06/19/2012 04:35 pm ET Updated Jun 19, 2012

Bandolero Bartender Sam Babcock, A Former Competitive Snowboarder, Shares Mixology Tips (PHOTOS)

WASHINGTON -- Mike Isabella isn’t the only star at Bandolero.

Diners at Georgetown’s newly-opened small plates oasis may crane over their plates of tostadas and guacamole for a glimpse of celebrity chef Isabella of "Top Chef" fame. But between bites of charred asparagus tacos and sips of margarita, satisfied customers should also raise a glass to a tattooed mixology expert named Sam Babcock, who oversees Bandolero's cocktail experience.

A native of New England, Babcock came to the nation's capital from Portland, Maine, where he split his time between bartending and competitive snowboarding. After working with Isabella at Graffiato in Chinatown, Babcock came along for the ride at Bandolero, mixing up creative concoctions like the "Scofflaw Cocktail" and his versions of the "Blood and Sand" and "Aviation."

Settling into his new job, Babcock took a few minutes to chat with HuffPost about his roots, extreme sports and the international influences on his spicy new cocktail creation. Oh, and he threw in a few expert tips for the amateur and aspiring mixologists out there. Read more below the slideshow ...

Summer Cocktails
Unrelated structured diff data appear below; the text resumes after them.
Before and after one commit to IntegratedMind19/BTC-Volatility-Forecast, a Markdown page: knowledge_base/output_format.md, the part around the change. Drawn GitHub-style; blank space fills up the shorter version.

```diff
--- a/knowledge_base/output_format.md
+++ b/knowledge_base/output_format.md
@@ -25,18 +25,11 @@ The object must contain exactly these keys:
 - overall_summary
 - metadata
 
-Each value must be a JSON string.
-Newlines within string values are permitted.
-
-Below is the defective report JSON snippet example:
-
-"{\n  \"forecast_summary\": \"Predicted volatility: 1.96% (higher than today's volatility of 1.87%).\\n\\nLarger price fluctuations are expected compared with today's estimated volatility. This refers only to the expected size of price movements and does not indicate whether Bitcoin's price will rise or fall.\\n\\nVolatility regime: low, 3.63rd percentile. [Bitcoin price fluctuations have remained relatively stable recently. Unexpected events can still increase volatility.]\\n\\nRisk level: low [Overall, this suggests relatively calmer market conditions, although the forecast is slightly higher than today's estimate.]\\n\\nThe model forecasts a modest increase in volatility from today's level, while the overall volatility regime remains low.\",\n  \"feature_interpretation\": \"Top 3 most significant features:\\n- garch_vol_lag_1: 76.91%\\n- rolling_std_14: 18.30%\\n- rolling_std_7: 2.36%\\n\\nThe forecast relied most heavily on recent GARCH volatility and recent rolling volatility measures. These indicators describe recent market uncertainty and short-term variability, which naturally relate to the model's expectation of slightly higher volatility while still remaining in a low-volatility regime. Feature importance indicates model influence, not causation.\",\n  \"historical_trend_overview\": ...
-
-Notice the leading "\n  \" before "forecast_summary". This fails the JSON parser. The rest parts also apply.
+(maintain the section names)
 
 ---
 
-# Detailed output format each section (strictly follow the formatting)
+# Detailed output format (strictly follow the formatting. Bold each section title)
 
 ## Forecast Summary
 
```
The Huffington Post: I see that you got your start on Nantucket -- are you a New Englander? How did you get interested in mixology?
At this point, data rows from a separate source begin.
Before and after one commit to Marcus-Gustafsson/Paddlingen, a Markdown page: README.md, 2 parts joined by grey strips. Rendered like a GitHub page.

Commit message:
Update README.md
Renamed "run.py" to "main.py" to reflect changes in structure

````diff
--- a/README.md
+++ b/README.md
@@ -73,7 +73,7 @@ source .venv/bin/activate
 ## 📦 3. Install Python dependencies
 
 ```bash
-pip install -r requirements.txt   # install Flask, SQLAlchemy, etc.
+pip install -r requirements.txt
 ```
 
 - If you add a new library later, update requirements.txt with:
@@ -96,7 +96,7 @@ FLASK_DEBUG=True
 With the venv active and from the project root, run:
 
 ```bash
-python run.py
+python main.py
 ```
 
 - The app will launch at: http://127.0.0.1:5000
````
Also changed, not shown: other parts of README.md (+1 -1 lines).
Sam Babcock: Yes, I am a New Englander! I was born in Brattleboro, Vt., and grew up in Portland, Maine. I began working in the industry at 18 in Nantucket, Mass., working as a doorman at a bar called The Muse. Eventually, a friend of mine who was a bartender at Cap'n Toby's (also in Nantucket) asked if I would be interested in learning the craft. He got me a job there barbacking for him, and I jumped at the opportunity.

HuffPost: How does your previous occupation of professional snowboarder fit in with your current job? These sounds like two extremely different occupations -- have you discovered any unexpected similarities?
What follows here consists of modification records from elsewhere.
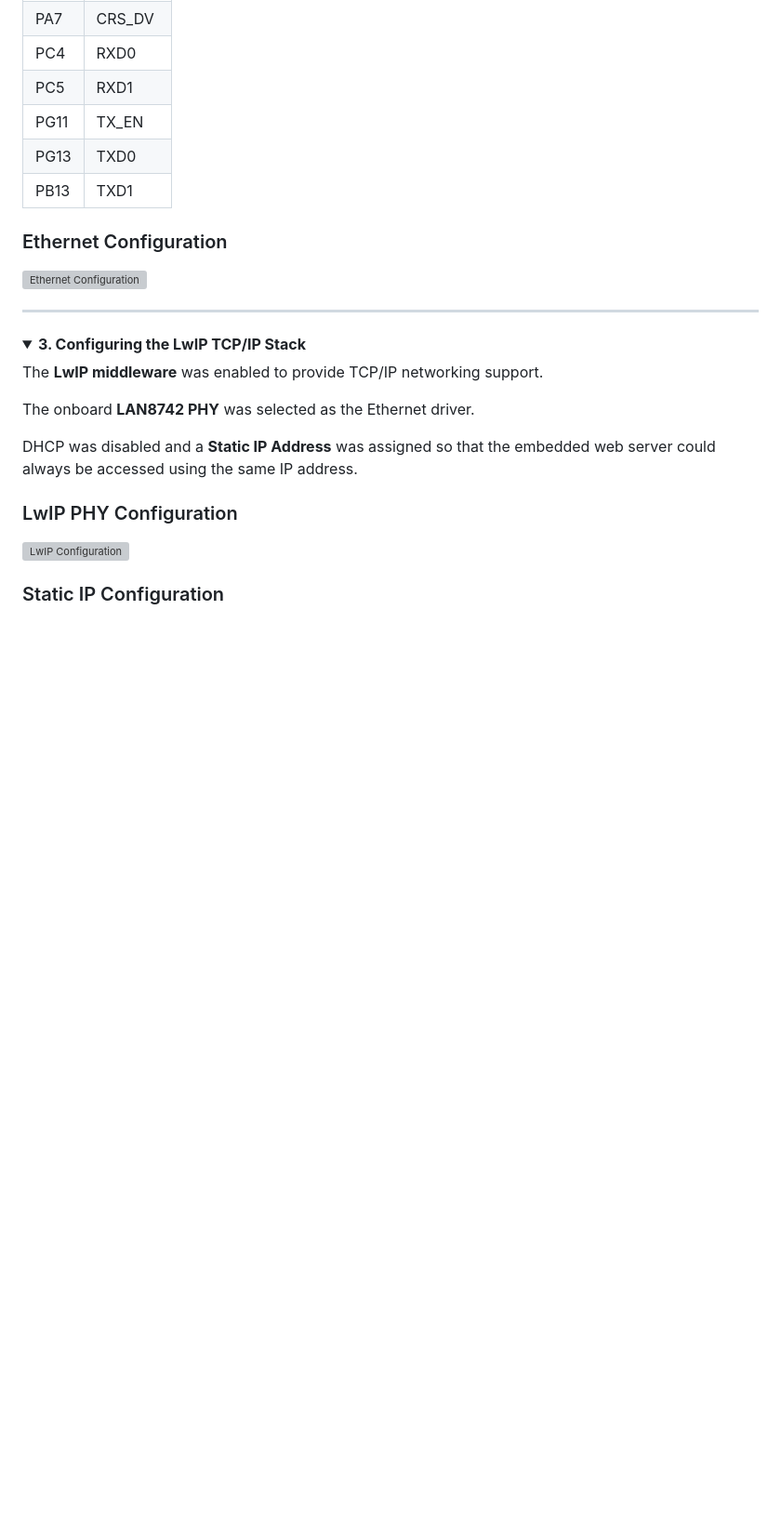
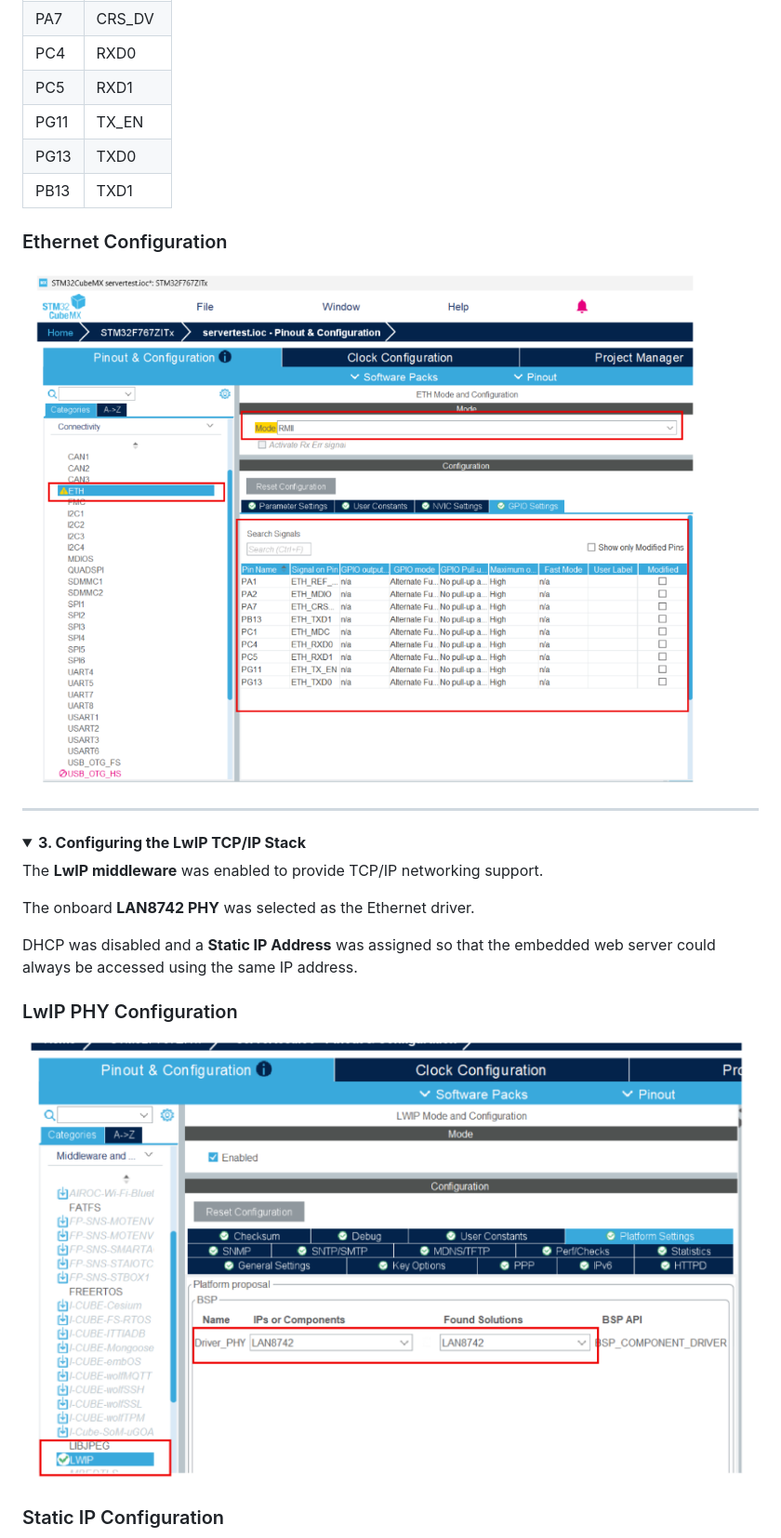
Before and after one commit to svidisha-sahyadri-ece/STM32F767ZI-Ethernet-WebServer, a Markdown page: README.md, the part around one of its changes. Shown at 93% size. GitHub-like rendering; folded sections open; blank space fills up the shorter version; grey boxes are pictures that could not be loaded.

Commit message:
Fix image paths in README.md
Updated image file names in the README to reflect new paths.

```diff
--- a/README.md
+++ b/README.md
@@ -141,7 +141,7 @@ The following Ethernet interface pins were configured automatically by STM32Cube
 
 ### Ethernet Configuration
 
-![Ethernet Configuration](Images/01_ethernet_configuration.png)
+![Ethernet Configuration](Images/Ethernet_config.png)
 
 </details>
 
@@ -159,7 +159,7 @@ DHCP was disabled and a **Static IP Address** was assigned so that the embedded
 
 ### LwIP PHY Configuration
 
-![LwIP Configuration](Images/02_lwip_phy.png)
+![LwIP Configuration](Images/lwip_phy.png)
 
 ### Static IP Configuration
 
```
Also changed, not shown: other parts of README.md (+8 -8 lines).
Babcock: Competing in snowboarding taught me quite a lot about myself that I apply in my current profession. I thrive while performing for people, and in the bar industry you are essentially on stage -- guests want to see what you can do and how well you do it.

HuffPost: What's the weirdest night you've ever had on the job in a restaurant/bar?

Babcock: Interestingly enough, I can't pick just one -- pretty much every night something quirky or weird happens. It's one of the many reasons I love being behind the bar!

HuffPost: Where and what was the best drink you ever had?

Babcock: An old restaurant and bar on Nantucket, called the Westender, was set on the very west end of the island, where you could see the most spectacular sunsets. After a day of surfing, one of the best things to do was show up at the Westneder and have their famous Madaket Mystery, a rum punch made from fresh fruit juices and (obviously) a load of rum.

HuffPost: Do you have any tips for amateur mixologists?

Babcock: For amateur mixologists, I'd say it is important to build a decent bar kit (shakers, strainers, spoons, etc), but don't go crazy. Find one cocktail you really like and buy just those ingredients. After you've gotten them, look into what other drinks you can make from those same ingredients.

HuffPost: Can you describe a simple summery drink to make at home?

Babcock: Painkillers are great simple "boat drinks" for the summer, made from silver rum, orange and pineapple juices, Coco Lopez and freshly grated nutmeg. Take a half gallon of each juice, combine with a can of Coco Lopez, and refrigerate. When you're ready to drink, grab a tall glass and fill it with ice, pour in the silver rum (I use Cruzan) and then add the juice mixture. Give it a stir and then sprinkle a little nutmeg on top. Delicious!

HuffPost: What's your favorite drink at Bandolero?

Babcock: My favorite drink at Bandolero right now is called El Dorado (The City of Gold). I love experimenting with liquor and spices from all over the world to create interesting flavors. El Dorado is made with Espolon Reposado Tequila from Mexico, St. Germain from France, Cardamaro from Italy, Asian-inspired 5 Spice Syrup and fresh lemon juice.

HuffPost: What are your future plans for Bandolero’s bar?

Babcock: I've got some new cocktails up my sleeve that we'll debut at Bandolero before too long. I'm also really looking forward to switching up the flavors of our frozen margarita, showcasing some fresh ingredients. Stay tuned!